[[ MATERIAL FOR THIS TASK, beginning ]]

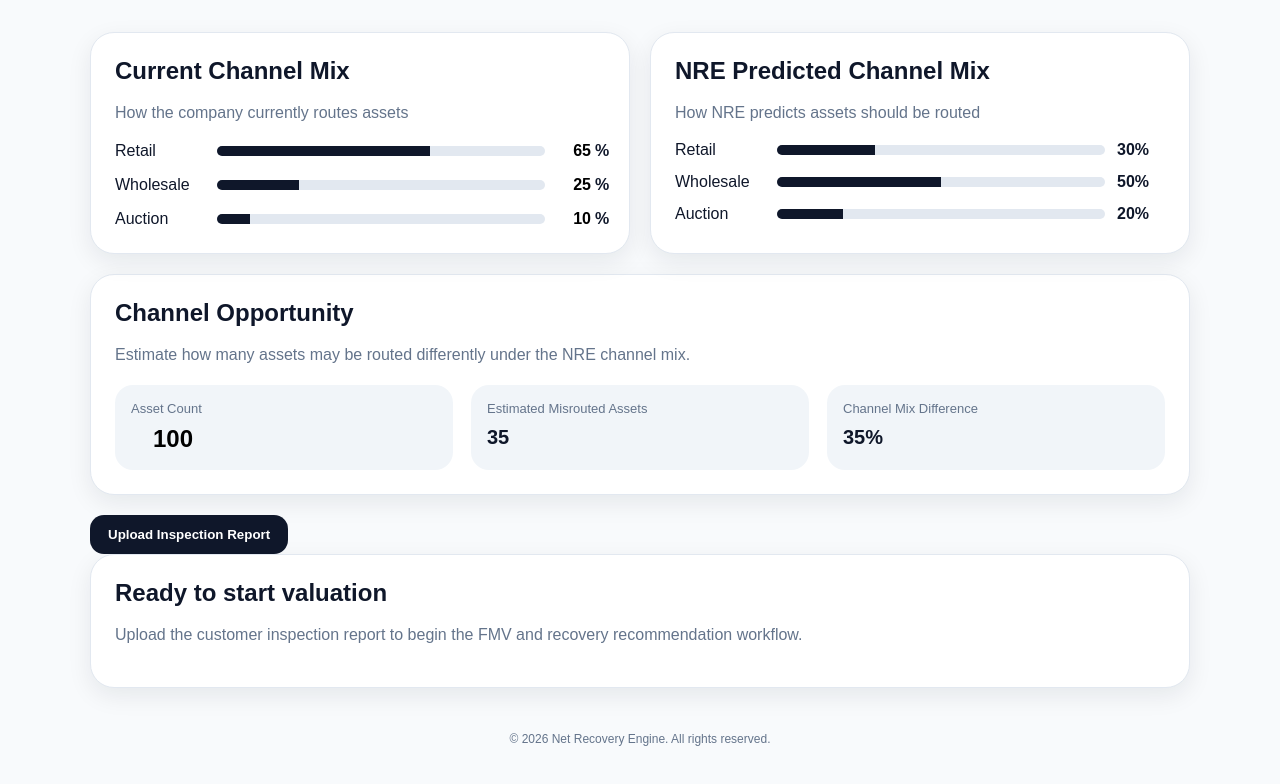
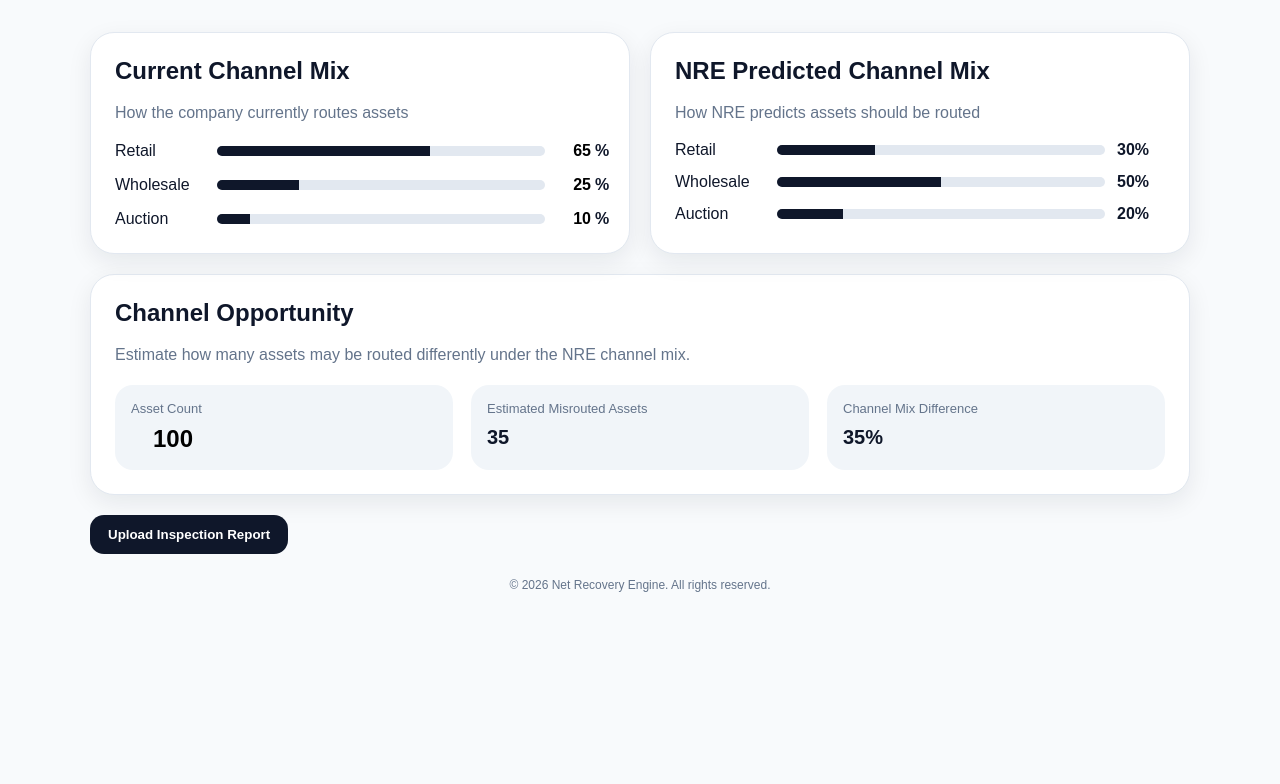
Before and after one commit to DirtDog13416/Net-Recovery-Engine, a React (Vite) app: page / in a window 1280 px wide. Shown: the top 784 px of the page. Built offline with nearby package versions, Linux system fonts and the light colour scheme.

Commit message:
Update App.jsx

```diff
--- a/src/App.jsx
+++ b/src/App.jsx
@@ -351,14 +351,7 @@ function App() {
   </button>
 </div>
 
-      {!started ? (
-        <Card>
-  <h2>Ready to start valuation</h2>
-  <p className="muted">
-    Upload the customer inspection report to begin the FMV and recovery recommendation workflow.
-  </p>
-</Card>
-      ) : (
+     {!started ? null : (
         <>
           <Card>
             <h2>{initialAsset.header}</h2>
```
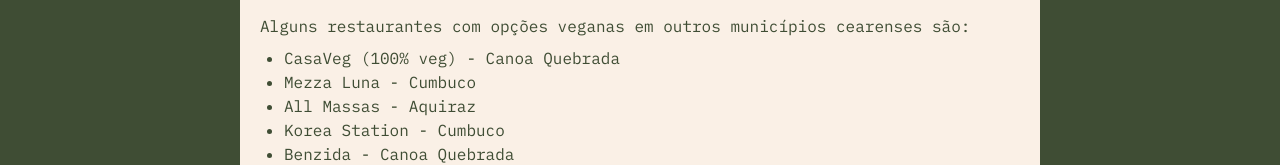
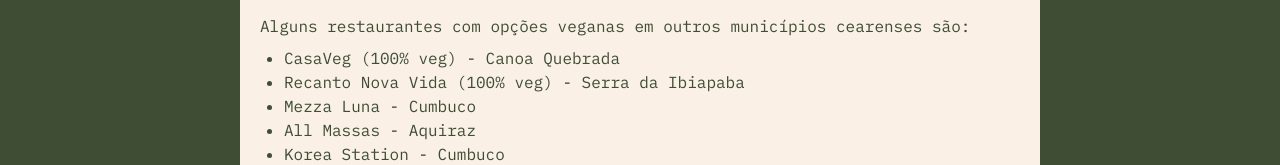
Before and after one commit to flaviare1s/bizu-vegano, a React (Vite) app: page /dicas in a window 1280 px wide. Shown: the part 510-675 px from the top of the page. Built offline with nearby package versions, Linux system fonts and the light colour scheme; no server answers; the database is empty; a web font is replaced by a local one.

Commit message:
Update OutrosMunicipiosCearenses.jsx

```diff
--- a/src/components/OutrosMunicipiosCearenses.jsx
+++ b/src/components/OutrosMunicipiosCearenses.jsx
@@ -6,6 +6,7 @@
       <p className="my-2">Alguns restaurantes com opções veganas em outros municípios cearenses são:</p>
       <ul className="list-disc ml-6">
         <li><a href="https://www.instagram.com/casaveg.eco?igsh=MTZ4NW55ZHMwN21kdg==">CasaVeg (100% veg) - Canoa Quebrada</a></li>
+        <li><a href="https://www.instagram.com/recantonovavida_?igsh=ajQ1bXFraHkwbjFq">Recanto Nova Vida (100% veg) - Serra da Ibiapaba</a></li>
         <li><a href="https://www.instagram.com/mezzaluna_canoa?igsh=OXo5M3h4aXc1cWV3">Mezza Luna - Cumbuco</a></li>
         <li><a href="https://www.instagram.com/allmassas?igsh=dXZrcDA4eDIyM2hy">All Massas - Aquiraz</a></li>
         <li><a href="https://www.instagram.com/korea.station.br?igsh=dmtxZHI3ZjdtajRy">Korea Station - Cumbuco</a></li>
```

[[ MATERIAL FOR THIS TASK, end ]]
[[ MATERIAL FOR THIS TASK, beginning ]]

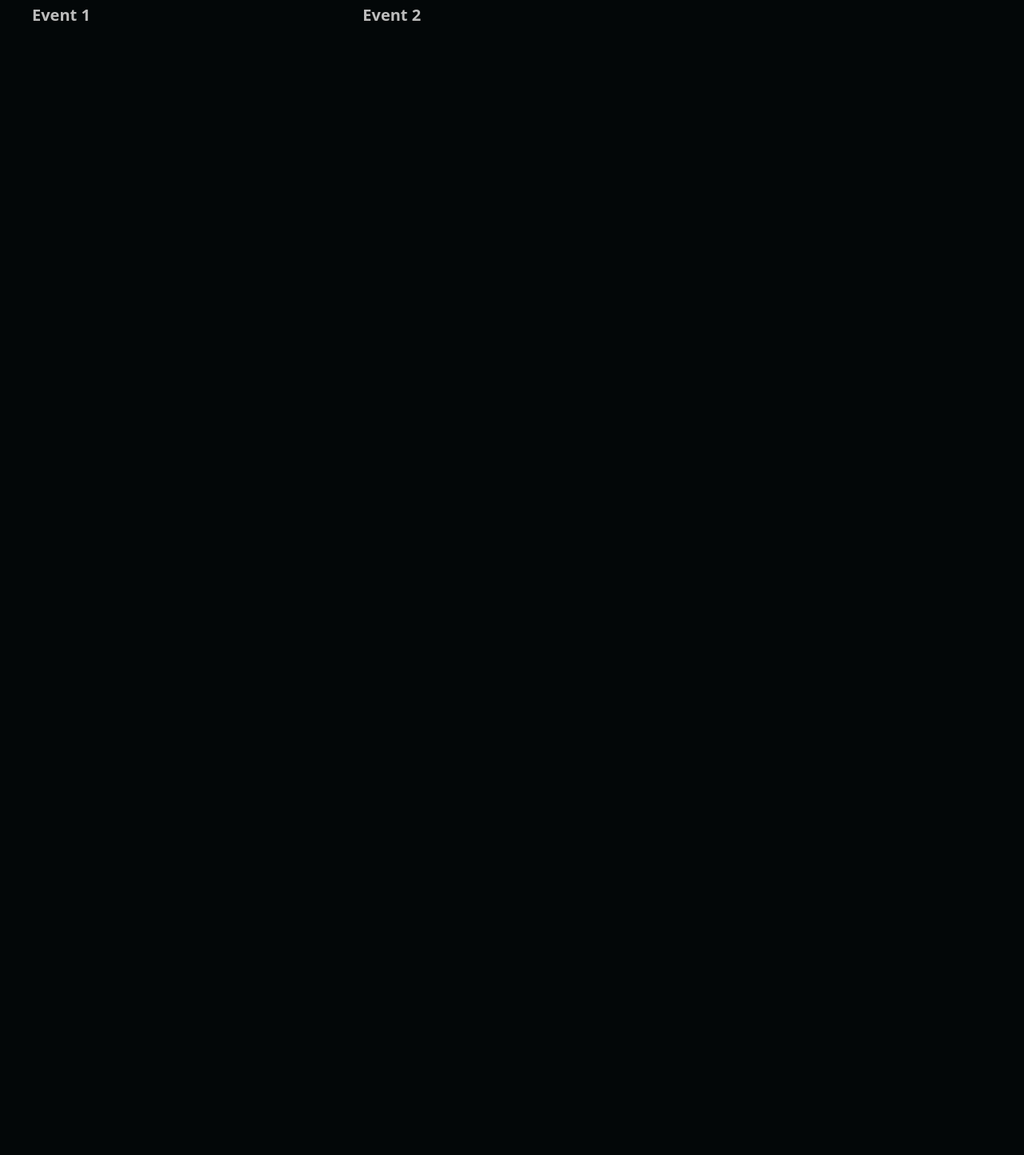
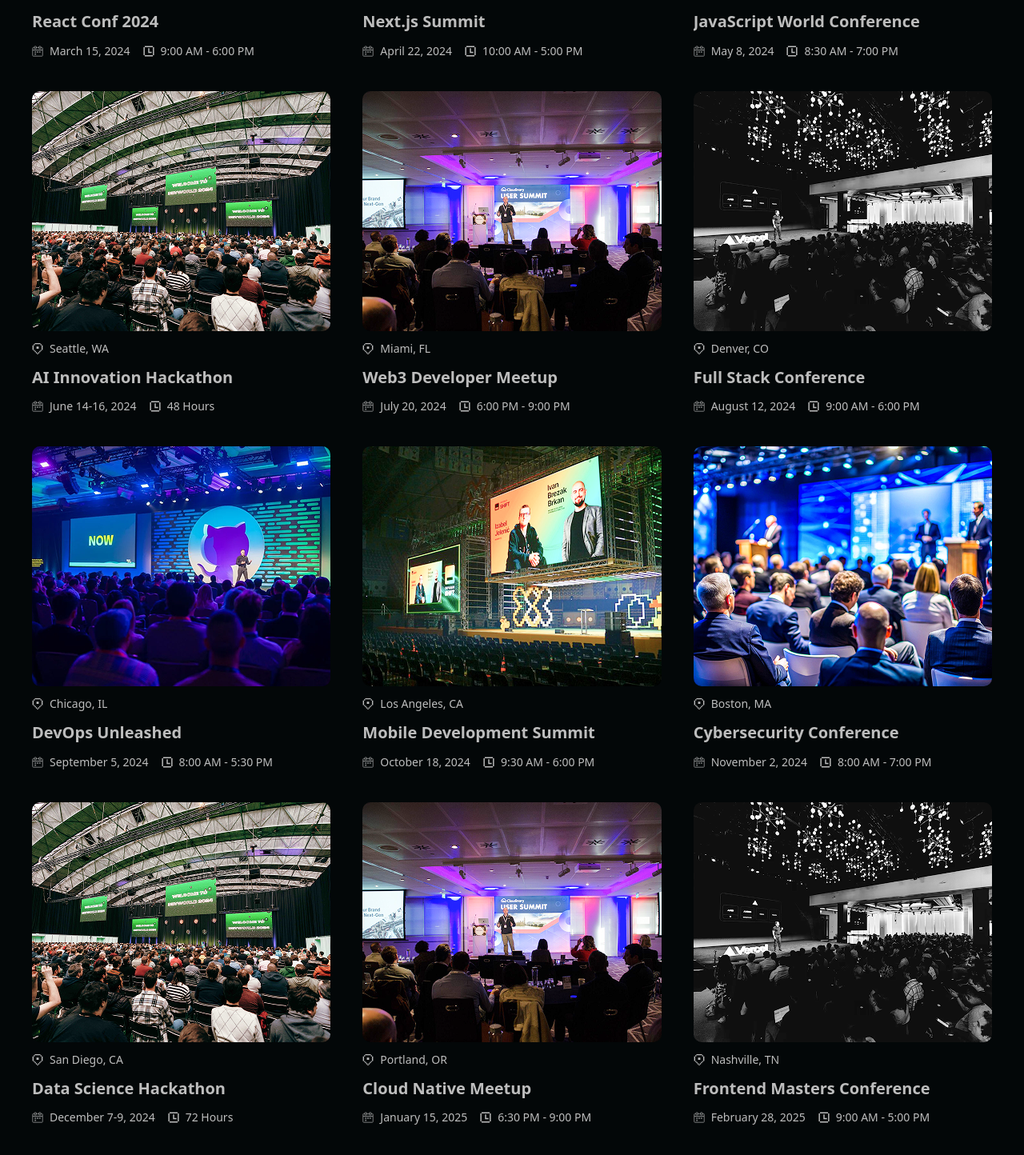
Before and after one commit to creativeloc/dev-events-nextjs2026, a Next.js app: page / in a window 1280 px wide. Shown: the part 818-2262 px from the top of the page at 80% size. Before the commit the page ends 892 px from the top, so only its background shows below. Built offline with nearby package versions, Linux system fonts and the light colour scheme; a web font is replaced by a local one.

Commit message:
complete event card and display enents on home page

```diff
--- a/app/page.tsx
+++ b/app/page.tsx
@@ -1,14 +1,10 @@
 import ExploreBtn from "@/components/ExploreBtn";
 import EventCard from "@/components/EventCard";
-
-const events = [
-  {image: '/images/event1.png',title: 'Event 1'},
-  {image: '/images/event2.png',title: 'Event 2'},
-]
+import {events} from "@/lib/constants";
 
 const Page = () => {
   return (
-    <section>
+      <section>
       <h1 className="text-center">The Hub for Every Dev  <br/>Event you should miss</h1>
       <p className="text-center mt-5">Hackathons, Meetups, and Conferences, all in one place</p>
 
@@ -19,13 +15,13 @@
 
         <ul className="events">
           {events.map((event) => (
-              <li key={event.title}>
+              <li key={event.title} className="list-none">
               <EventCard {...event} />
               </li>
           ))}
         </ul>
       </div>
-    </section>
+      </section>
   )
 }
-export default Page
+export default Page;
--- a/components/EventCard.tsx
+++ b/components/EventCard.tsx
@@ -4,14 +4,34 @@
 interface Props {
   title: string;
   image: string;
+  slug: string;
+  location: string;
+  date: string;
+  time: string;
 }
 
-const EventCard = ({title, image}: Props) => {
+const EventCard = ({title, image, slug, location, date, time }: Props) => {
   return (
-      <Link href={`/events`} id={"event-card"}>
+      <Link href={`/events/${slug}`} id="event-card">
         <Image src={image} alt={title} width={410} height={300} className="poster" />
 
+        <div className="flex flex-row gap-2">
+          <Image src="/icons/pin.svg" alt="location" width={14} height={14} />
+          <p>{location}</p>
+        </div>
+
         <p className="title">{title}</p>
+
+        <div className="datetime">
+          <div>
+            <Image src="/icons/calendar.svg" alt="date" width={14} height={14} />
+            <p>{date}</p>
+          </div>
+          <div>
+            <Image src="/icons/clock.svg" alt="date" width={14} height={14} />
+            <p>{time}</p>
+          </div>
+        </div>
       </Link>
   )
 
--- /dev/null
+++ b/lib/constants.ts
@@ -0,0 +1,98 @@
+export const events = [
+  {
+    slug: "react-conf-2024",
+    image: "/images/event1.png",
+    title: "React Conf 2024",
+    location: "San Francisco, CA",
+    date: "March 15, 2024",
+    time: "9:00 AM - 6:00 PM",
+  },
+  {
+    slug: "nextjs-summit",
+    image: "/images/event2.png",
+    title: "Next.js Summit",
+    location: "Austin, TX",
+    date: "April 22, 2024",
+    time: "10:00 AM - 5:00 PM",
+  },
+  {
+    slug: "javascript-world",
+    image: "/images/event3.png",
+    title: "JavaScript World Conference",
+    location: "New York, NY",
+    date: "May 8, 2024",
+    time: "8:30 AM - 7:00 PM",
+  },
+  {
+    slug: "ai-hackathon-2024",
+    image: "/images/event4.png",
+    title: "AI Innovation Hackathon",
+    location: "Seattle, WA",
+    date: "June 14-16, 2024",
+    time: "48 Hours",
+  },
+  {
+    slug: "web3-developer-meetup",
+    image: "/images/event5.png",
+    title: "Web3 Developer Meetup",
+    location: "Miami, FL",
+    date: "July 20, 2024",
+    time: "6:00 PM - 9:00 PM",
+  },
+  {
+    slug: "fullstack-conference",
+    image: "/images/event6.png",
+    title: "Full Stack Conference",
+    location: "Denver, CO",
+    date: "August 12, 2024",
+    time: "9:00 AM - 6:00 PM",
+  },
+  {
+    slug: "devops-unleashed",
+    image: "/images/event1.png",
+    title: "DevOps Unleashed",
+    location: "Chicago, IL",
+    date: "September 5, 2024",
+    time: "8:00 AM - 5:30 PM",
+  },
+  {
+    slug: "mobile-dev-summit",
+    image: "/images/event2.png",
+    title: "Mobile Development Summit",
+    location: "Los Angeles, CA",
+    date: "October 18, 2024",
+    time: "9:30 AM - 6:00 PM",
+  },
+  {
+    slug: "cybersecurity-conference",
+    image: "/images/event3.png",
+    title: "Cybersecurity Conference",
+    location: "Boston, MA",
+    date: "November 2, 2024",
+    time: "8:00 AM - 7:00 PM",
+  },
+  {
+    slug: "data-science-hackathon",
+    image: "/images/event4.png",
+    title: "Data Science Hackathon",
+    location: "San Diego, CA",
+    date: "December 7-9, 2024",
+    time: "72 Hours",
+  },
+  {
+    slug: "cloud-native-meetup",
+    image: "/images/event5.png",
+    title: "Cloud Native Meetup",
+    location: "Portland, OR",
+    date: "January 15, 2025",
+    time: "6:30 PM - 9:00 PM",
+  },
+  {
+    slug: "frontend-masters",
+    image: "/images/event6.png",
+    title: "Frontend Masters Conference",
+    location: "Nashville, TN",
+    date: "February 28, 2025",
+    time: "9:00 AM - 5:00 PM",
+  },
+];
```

[[ MATERIAL FOR THIS TASK, end ]]

## [WHAT YOU NEED TO DO]
Wherever a line of the data holds "height", copy that line.

## [COMPLETED TASK]
         <Image src={image} alt={title} width={410} height={300} className="poster" />
+          <Image src="/icons/pin.svg" alt="location" width={14} height={14} />
+            <Image src="/icons/calendar.svg" alt="date" width={14} height={14} />
+            <Image src="/icons/clock.svg" alt="date" width={14} height={14} />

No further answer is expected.